The task at hand was vague – “make the school look good”, which is in line with what a volunteer is supposed to do – “good things”. Painting the school was a good thing. Letting the kids help was a good thing. Everything being done there was a good thing. These were ideas that had built up in the volunteers’ minds over time from bake sales and university applications. The simple act of being in a developing country is a good thing.
Aside from the autistic ones, the kids forgot the volunteers’ names on a daily basis; although, they did remember the people, and their unique personality traits. They knew Sebastian was the funny guy, who likes to put paint on your face when you weren’t looking. They knew Leigh to be really encouraging, always shoving a paintbrush in your hand and clapping and whistling before you even stepped on the ladder. They knew Markus to be more interactive, always asking kids what animals they liked, then painting them onto the walls. So what was it that they remembered – the good things or the good people? What was it that built up over time – the layers of paint or the layers of encouragement and self-esteem?
Dawson was known as the questioner. His glasses were always sliding down his nose, giving him the impression of one who was always analyzing the world below him. “Por qué” was his favourite phrase, and “por qué” was his favourite follow-up. On the last day, Dawson had drawn an airplane on the wall. When the finishing strokes were applied, he came down and gave Ines a high-five for holding the ladder for him. In broken Spanish, he asked her if she knew what he had drawn.
“Do you like airplanes?”
“Yes… I like them very much!”
“So I can see the world.”
“Why do you want to do that?”
“So I can remember all the beautiful places in the world.”
With that, Dawson began to draw a triangular tower, below which he wrote “France”. Then he drew a really long wall, below which he wrote “China”. Then he drew a person holding a flame and wrote underneath “America”. On and on he drew, while Ines stood watching. The pyramids of Egypt, the mountains of Tibet, the Kangaroos of Australia – the world materialized in front of Ines, without her so much as turning her head. The other volunteers had stopped what they were doing, and the kids in the Workshop had put down their tools. They were watching Dawson draw these monumental places in the world – places that would never go away, places that would never fade from the memory of humanity. Then he drew the school. He told them that they were a part of this world, and that for him it was as beautiful and monumental as the rest.
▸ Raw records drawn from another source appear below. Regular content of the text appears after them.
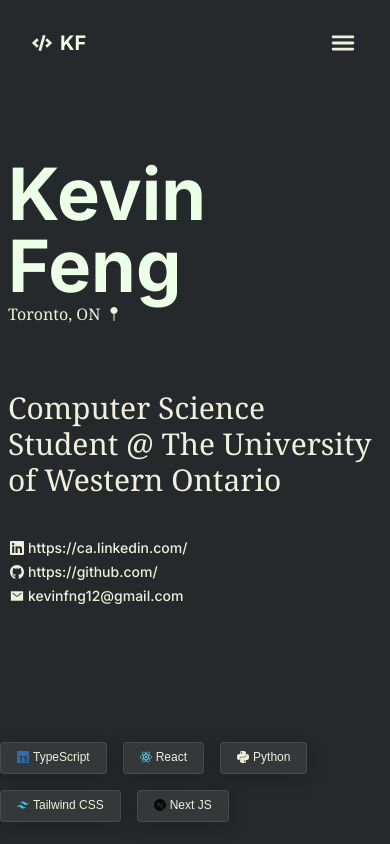
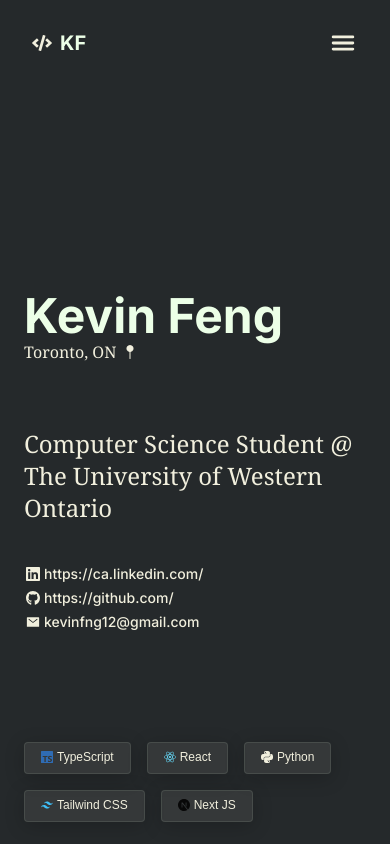
Before and after one commit to kevinf58/portfolio, a Next.js app: page / in a window 390 px wide. Shown: the top 844 px of the page. Built offline with nearby package versions, Linux system fonts and the light colour scheme; a web font is replaced by a local one.

Commit message:
more responsiveness tweaks for landing page

```diff
--- a/src/app/page.tsx
+++ b/src/app/page.tsx
@@ -12,10 +12,10 @@ import Projects from "@/components/sections/Projects";
 export default function Home() {
   return (
     <>
-      <section className="relative h-[calc(100vh-4.75rem)] w-full flex flex-col sm:justify-center sm:pt-0 font-medium bg-light-black shadow-primary pt-20">
-        <div className="lg:w-[35%] w-full sm:px-28 px-2">
+      <section className="relative h-[calc(100vh-4.75rem)] w-full flex flex-col justify-center font-medium bg-light-black shadow-primary">
+        <div className="xl:w-[40%] lg:w-[60%] md:w-[80%] w-full sm:px-28 px-6">
           <div className="flex items-end">
-            <h1 className="text-7xl font-bold text-tint">Kevin Feng</h1>
+            <h1 className="sm:text-7xl text-5xl font-bold text-tint">Kevin Feng</h1>
           </div>
           <div className="flex sm:flex-row sm:items-center sm:justify-start flex-col justify-center mb-16">
             <div className="flex items-center gap-1.5 whitespace-nowrap font-serif">
@@ -23,7 +23,9 @@ export default function Home() {
               <PiMapPinSimpleFill />
             </div>
           </div>
-          <span className="font-serif text-3xl">Computer Science Student @ The University of Western Ontario</span>
+          <span className="font-serif sm:text-3xl text-2xl">
+            Computer Science Student @ The University of Western Ontario
+          </span>
           <ul className="flex flex-col space-y-1 mt-10 text-sm">
             <li>
               <Link href={"https://ca.linkedin.com/"} target="_blank">
@@ -45,7 +47,7 @@ export default function Home() {
             </li>
           </ul>
         </div>
-        <div className="flex flex-wrap group w-full absolute bottom-6 sm:px-28 font-sans text-xs gap-4">
+        <div className="flex flex-wrap group w-full absolute bottom-6 sm:px-28 px-6 font-sans text-xs gap-4">
           <Card>
             <SiTypescript color="#2F6CB4" />
             <span>TypeScript</span>
--- a/src/components/sections/JournalEntries.tsx
+++ b/src/components/sections/JournalEntries.tsx
@@ -5,7 +5,7 @@ const JournalEntries = () => {
   const [isFocused, setIsFocused] = useState(false);
 
   return (
-    <section className="lg:w-1/3 w-3/4">
+    <section className="lg:w-1/3 sm:w-3/4 w-full">
       <h2 className="font-sans font-bold text-4xl text-tint">Journal Entries</h2>
       <div className="w-1/3 h-[3px] bg-primary mt-1" />
       <p className="mt-8 mb-12 font-serif">
--- a/src/components/sections/Projects.tsx
+++ b/src/components/sections/Projects.tsx
@@ -5,7 +5,7 @@ const Projects = () => {
   const [isFocused, setIsFocused] = useState(false);
 
   return (
-    <section className="lg:w-1/3 w-3/4">
+    <section className="lg:w-1/3 sm:w-3/4 w-full">
       <h2 className="font-sans font-bold text-4xl text-tint">Featured Projects</h2>
       <div className="w-1/3 h-[3px] bg-primary mt-1" />
       <p className="mt-8 mb-12 font-serif">
```
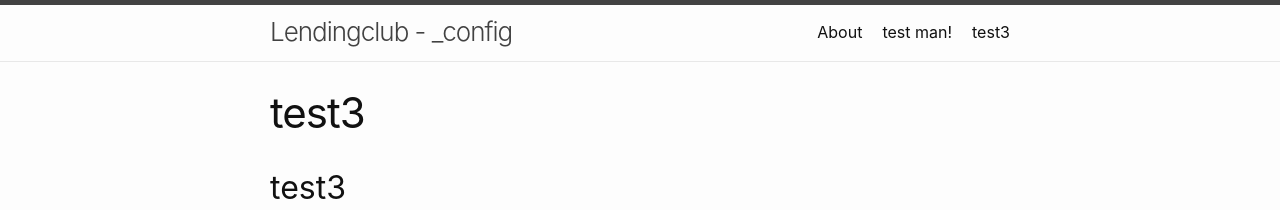
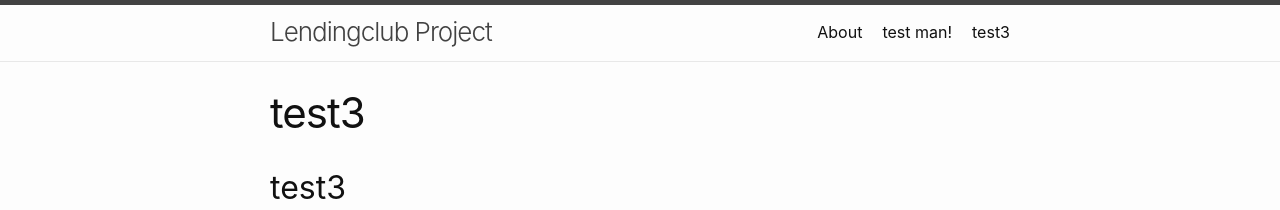
Before and after one commit to junparkh/LendingClub, a Jekyll site: the page built from test3.md, in a window 1280 px wide and 900 px high. Shown: the top 210 px of the window. Built offline with Jekyll 4.4.1, drawn with Linux system fonts in a browser that asks for light colours; our own code applies the rules of GitHub Pages for plain Markdown files; some of the changed text lies outside the part shown.

Commit message:
Update _config.yml

```diff
--- a/_config.yml
+++ b/_config.yml
@@ -1,4 +1,4 @@
-title: Lendingclub - _config
+title: Lendingclub Project
 author: junpark  asd@asd.com
 email: fromconfig@domain.com
 author2:  fern
```
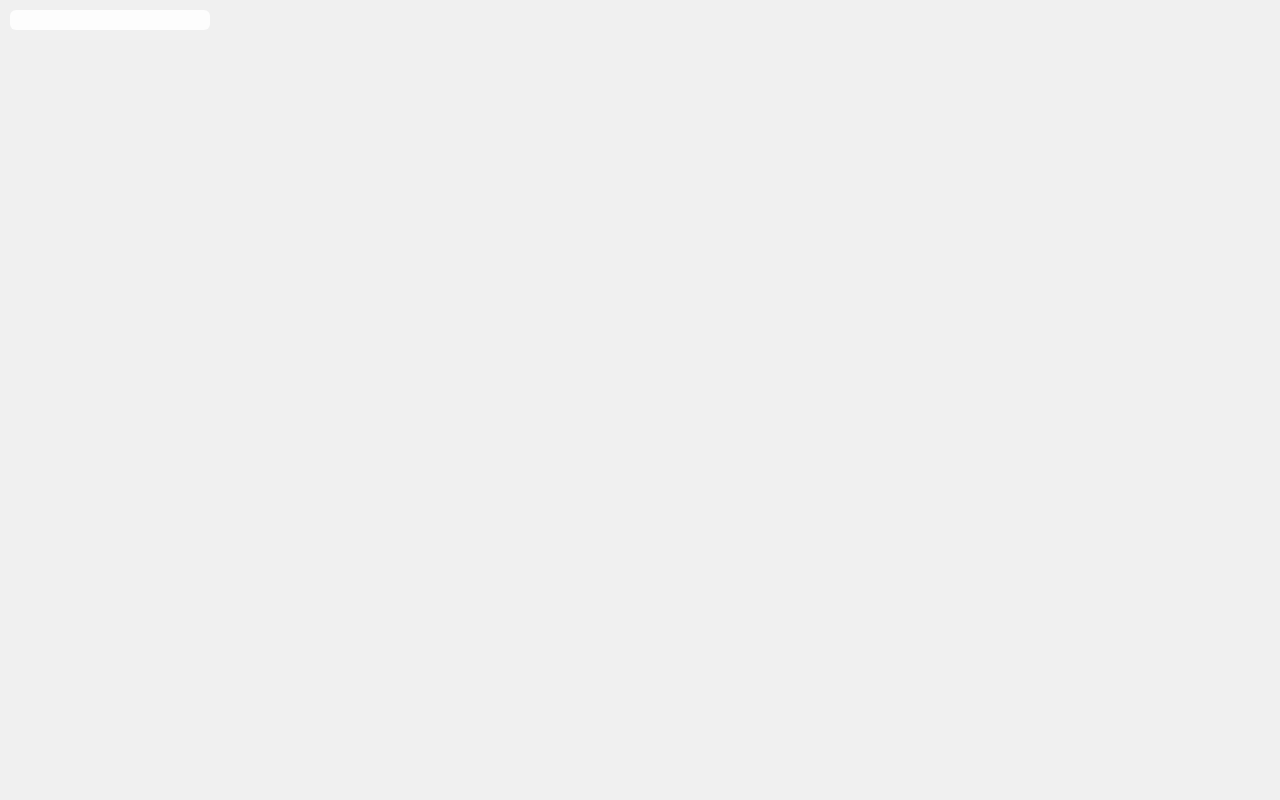
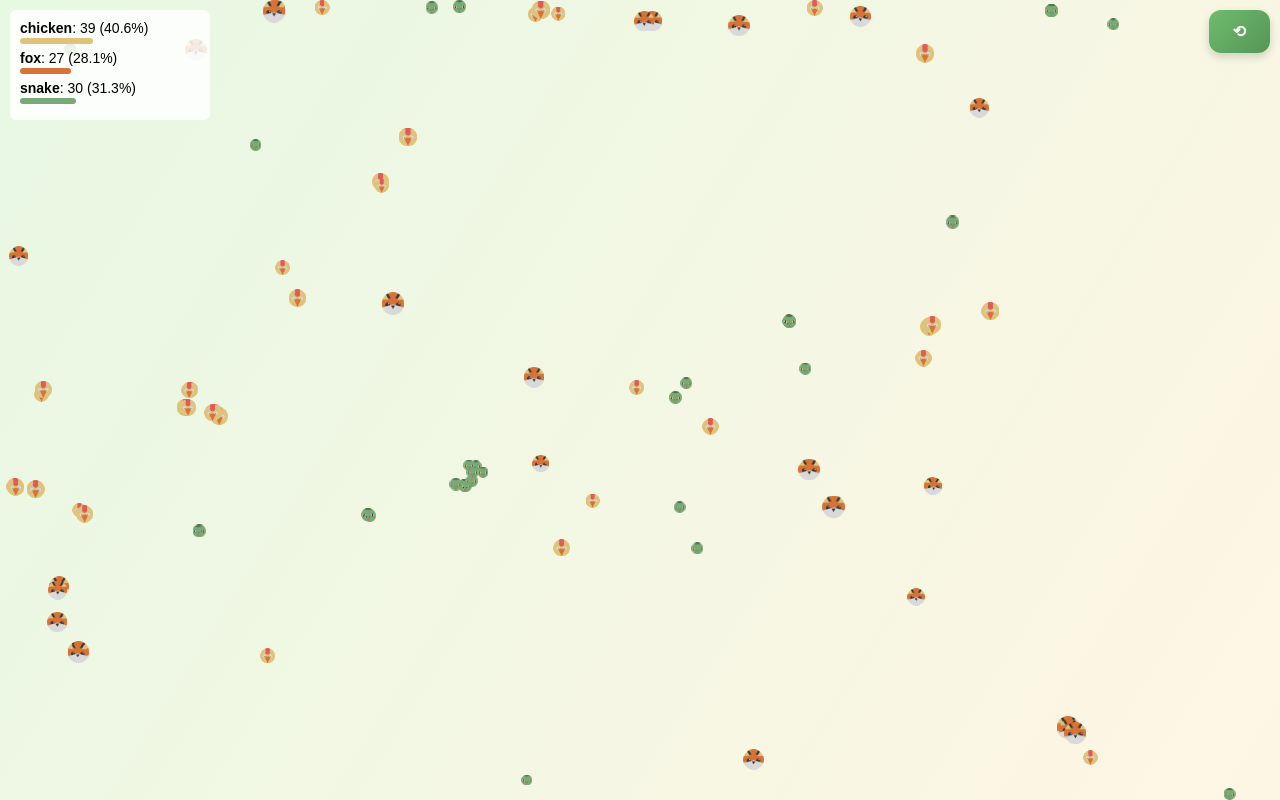
Before and after one commit to leontinepaq/ecosystem-app, a React (Create React App) app: page / in a window 1280 px wide. Both pictures are taken after a click on the button "Start simulation". Built offline with nearby package versions, Linux system fonts and the light colour scheme.

Commit message:
simulation okk

```diff
--- a/src/App.js
+++ b/src/App.js
@@ -7,7 +7,7 @@ import "./App.css";
 function App() {
   const canvasRef = useRef(null);
   const [isSettingUp, setIsSettingUp] = useState(true);
-  const gameEngine = useGameEngine(canvasRef);
+  const gameEngine = useGameEngine(canvasRef, isSettingUp);
 
   const handleStart = () => {
     setIsSettingUp(false);
--- a/src/components/simulation/SimulationView.js
+++ b/src/components/simulation/SimulationView.js
@@ -14,14 +14,21 @@ function SimulationView({
 }) {
   return (
     <div className="simulation-view">
+      <Canvas ref={canvasRef} />
       <SpeciesStats counts={speciesCount} total={totalAnimals} />
-      <Canvas ref={canvasRef} />
-      {isOver && (
+      {isOver ? (
         <EndScreen
           duration={duration}
           lastSpecies={lastSpecies}
           onRestart={onRestart}
         />
+      ) : (
+        <button
+          id="restartBtn"
+          onClick={onRestart}
+          style={{ position: "absolute", right: "10px", top: "10px", opacity: 0.80}}>
+          ⟲
+        </button>
       )}
     </div>
   );
--- a/src/game/entities/Animal.js
+++ b/src/game/entities/Animal.js
@@ -56,16 +56,16 @@ export class Animal extends Entity {
 
       const distance = this.getDistanceTo(other);
 
-      if (distance < (this.radius + other.radius) / 2) {
-        this.interactWith(other, engine);
-      } else if (distance < this.visionRange) {
+      if (distance < this.visionRange) {
         if (this.preyTypes.includes(other.type)) preys.push(other);
         if (SPECIES_CONFIG[other.type].preyTypes?.includes(this.type))
           predators.push(other);
         if (this.type === other.type) mates.push(other);
       }
+      if (distance < (this.radius + other.radius) / 2) {
+        this.interactWith(other, engine, mates);
+      }
     }
-
     return { preys, predators, mates };
   }
 
@@ -108,13 +108,14 @@ export class Animal extends Entity {
     }
   }
 
-  tryReproduce(engine) {
+  tryReproduce(engine, mates) {
     const now = Date.now();
     if (
+      engine.entities.length < 1000 &&
+      mates.length < 10 &&
+      this.energy > 30 &&
       now - this.lastReproduction > this.reproductionCooldown &&
-      Math.random() < this.reproductionChance &&
-      this.energy > 30 &&
-      engine.entities.length < 1000
+      Math.random() < this.reproductionChance
     ) {
       this.reproduce(engine);
       this.lastReproduction = now;
@@ -133,13 +134,13 @@ export class Animal extends Entity {
     engine.addEntity(baby);
   }
 
-  interactWith(other, engine) {
+  interactWith(other, engine, mates) {
     if (this.preyTypes.includes(other.type)) {
       this.onKill(other);
     }
 
     if (this.type === other.type) {
-      this.tryReproduce(engine);
+      this.tryReproduce(engine, mates);
     }
   }
 
--- a/src/hooks/useGameEngine.js
+++ b/src/hooks/useGameEngine.js
@@ -3,13 +3,12 @@ import { GameEngine } from "../engine/GameEngine";
 import drawBackground from "../graphics/drawBackground";
 import { loadSprites } from "../graphics/sprites";
 
-export default function useGameEngine(canvasRef) {
+export default function useGameEngine(canvasRef, isSettingUp) {
   const engineRef = useRef(null);
   const [entityCount, setEntityCount] = useState(90);
   const [speciesCount, setSpeciesCount] = useState({});
   const [totalAnimals, setTotalAnimals] = useState(0);
   const [isOver, setIsOver] = useState(false);
-  const [hasStarted, setHasStarted] = useState(false);
   const [duration, setDuration] = useState(0);
   const [lastSpecies, setLastSpecies] = useState("");
 
@@ -22,11 +21,11 @@ export default function useGameEngine(canvasRef) {
     setIsOver(true);
     setDuration(durationMs);
     setLastSpecies(species);
-    setHasStarted(false);
   }, []);
 
   const setupCanvas = useCallback(() => {
     const canvas = canvasRef.current;
+    console.log("setup canvas")
     if (canvas) {
       const ctx = canvas.getContext("2d");
       canvas.width = window.innerWidth;
@@ -39,18 +38,18 @@ export default function useGameEngine(canvasRef) {
     if (engineRef.current) {
       engineRef.current.stop();
     }
+    console.log("startengine")
     const canvas = canvasRef.current;
     if (canvas) {
+      console.log("Canvas ok");
       const ctx = canvas.getContext("2d");
       engineRef.current = new GameEngine(ctx, canvas, handleEnd);
       engineRef.current.onUpdateStats = updateStats;
       engineRef.current.start(entityCount);
-      setHasStarted(true);
     }
   }, [canvasRef, handleEnd, updateStats, entityCount]);
 
   const restart = useCallback(() => {
-
     setIsOver(false);
     setDuration(0);
     setLastSpecies("");
@@ -63,12 +62,21 @@ export default function useGameEngine(canvasRef) {
   }, [startEngine]);
 
   useEffect(() => {
+    if (!isSettingUp) {
+      console.log("isSettingUp is false, starting engine...");
+      setupCanvas();
+      startEngine();
+    }
+  }, [isSettingUp, startEngine, setupCanvas]);
+
+
+  useEffect(() => {
     let isMounted = true;
+     console.log("useeffect");
 
     loadSprites(() => {
       if (isMounted) {
         setupCanvas();
-        startEngine();
       }
     });
 
@@ -91,10 +99,9 @@ export default function useGameEngine(canvasRef) {
         engineRef.current = null;
       }
     };
-  }, [setupCanvas, startEngine]);
+  }, [setupCanvas]);
 
   return {
-    hasStarted,
     entityCount,
     setEntityCount,
     speciesCount,
```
He painted it on the wall that did not matter. None of the walls mattered, including the ones that stood around watching. They were blank slates for the things that did matter.